**Directions**: Check every line in the records below for the word "sass" and report how many have it, nothing more.

**Information shown**:
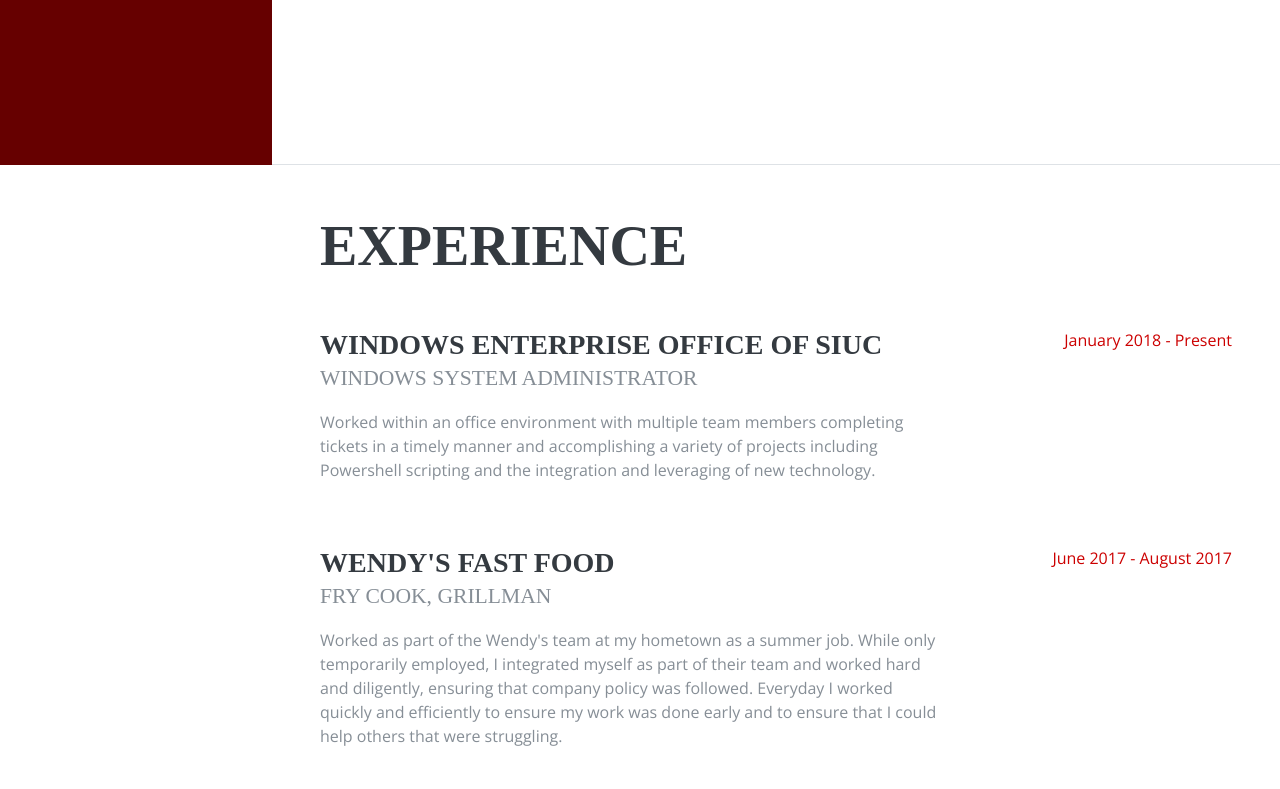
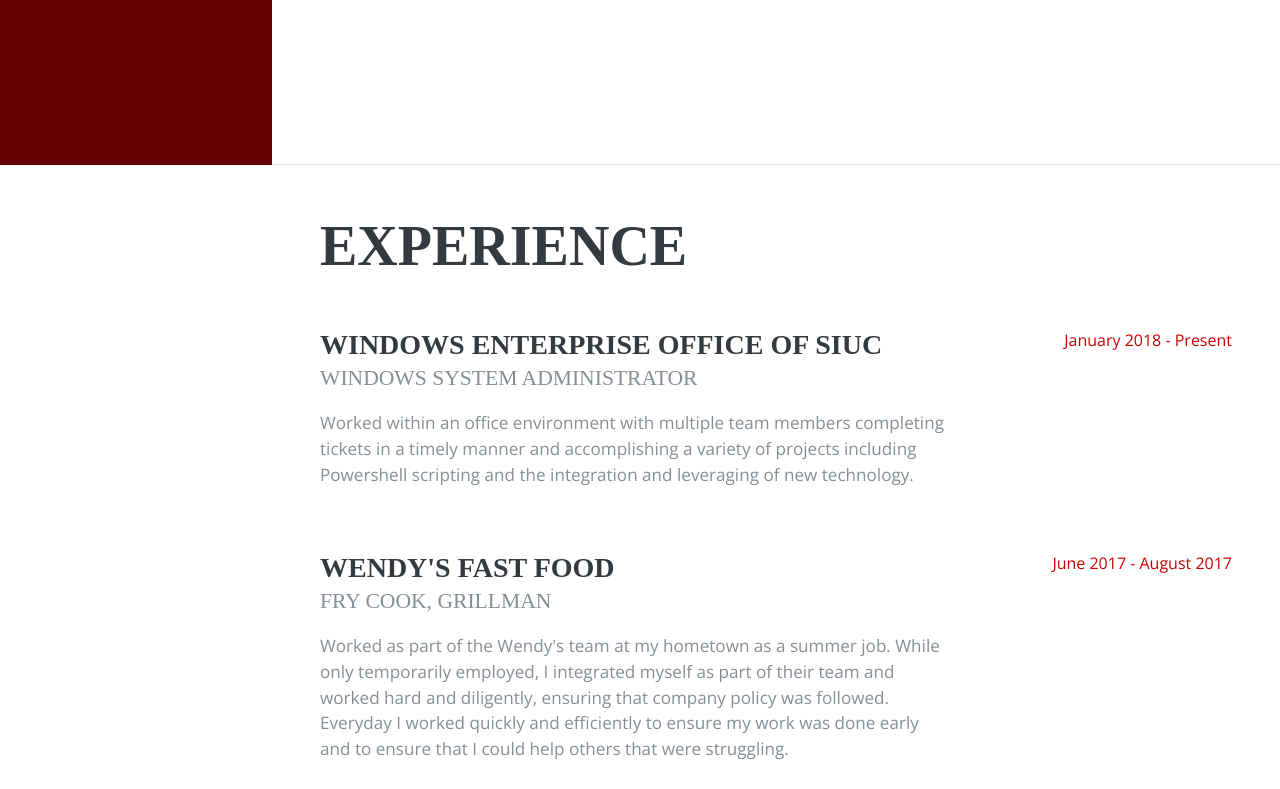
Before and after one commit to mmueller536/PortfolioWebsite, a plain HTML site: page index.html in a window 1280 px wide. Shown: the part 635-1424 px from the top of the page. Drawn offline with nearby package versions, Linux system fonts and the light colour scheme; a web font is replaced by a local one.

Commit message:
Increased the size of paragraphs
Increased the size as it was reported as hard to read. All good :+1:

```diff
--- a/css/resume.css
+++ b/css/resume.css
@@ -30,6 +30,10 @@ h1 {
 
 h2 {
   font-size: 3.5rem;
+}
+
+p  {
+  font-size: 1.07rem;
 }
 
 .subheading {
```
--
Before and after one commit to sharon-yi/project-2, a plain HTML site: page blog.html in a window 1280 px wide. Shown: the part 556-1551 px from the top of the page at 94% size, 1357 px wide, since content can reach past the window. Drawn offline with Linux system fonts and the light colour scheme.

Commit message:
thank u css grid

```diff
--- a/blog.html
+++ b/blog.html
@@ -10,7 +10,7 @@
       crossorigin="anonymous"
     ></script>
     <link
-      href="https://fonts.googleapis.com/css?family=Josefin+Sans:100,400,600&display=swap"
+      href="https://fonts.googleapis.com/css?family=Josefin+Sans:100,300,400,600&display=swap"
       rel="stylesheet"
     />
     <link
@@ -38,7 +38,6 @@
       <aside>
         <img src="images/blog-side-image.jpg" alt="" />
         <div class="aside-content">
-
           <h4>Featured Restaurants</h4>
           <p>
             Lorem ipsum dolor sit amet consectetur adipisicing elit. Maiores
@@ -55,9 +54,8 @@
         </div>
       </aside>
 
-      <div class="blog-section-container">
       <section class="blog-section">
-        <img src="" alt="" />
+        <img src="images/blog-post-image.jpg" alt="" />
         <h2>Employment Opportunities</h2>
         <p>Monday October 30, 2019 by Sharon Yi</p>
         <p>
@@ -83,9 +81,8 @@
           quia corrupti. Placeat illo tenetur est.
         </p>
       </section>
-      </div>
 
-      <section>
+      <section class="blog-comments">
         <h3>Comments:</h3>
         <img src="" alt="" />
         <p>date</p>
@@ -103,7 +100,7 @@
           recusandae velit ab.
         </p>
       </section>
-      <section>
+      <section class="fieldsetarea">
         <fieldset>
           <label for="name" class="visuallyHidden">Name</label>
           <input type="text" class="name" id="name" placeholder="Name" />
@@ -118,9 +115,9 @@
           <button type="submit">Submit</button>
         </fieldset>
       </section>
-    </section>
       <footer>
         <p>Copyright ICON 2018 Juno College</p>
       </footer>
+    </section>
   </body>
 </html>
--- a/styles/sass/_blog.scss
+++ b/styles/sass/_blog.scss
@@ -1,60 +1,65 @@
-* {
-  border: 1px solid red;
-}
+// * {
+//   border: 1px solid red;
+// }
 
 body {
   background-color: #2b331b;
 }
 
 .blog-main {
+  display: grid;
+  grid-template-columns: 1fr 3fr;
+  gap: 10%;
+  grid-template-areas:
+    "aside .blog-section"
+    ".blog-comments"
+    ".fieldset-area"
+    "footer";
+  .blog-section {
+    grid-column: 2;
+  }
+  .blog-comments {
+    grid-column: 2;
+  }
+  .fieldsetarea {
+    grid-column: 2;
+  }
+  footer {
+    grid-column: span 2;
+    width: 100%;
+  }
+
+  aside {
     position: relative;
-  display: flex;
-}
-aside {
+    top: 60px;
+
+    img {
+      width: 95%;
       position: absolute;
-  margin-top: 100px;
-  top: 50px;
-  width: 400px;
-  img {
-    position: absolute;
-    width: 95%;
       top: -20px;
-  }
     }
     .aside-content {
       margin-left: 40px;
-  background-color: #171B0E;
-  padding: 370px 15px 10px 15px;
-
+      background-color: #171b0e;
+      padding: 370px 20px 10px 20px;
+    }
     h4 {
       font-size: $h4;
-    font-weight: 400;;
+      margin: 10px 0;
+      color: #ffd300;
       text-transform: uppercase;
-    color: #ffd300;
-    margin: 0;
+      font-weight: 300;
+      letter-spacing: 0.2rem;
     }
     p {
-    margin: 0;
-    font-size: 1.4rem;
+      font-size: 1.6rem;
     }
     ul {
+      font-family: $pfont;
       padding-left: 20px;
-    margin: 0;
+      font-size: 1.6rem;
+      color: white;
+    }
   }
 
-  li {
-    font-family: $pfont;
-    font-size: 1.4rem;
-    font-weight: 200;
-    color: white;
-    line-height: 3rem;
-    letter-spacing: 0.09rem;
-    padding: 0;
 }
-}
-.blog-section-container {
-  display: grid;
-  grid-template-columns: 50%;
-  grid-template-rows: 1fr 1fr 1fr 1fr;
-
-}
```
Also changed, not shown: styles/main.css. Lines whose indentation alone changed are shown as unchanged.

**Problem solution**: 2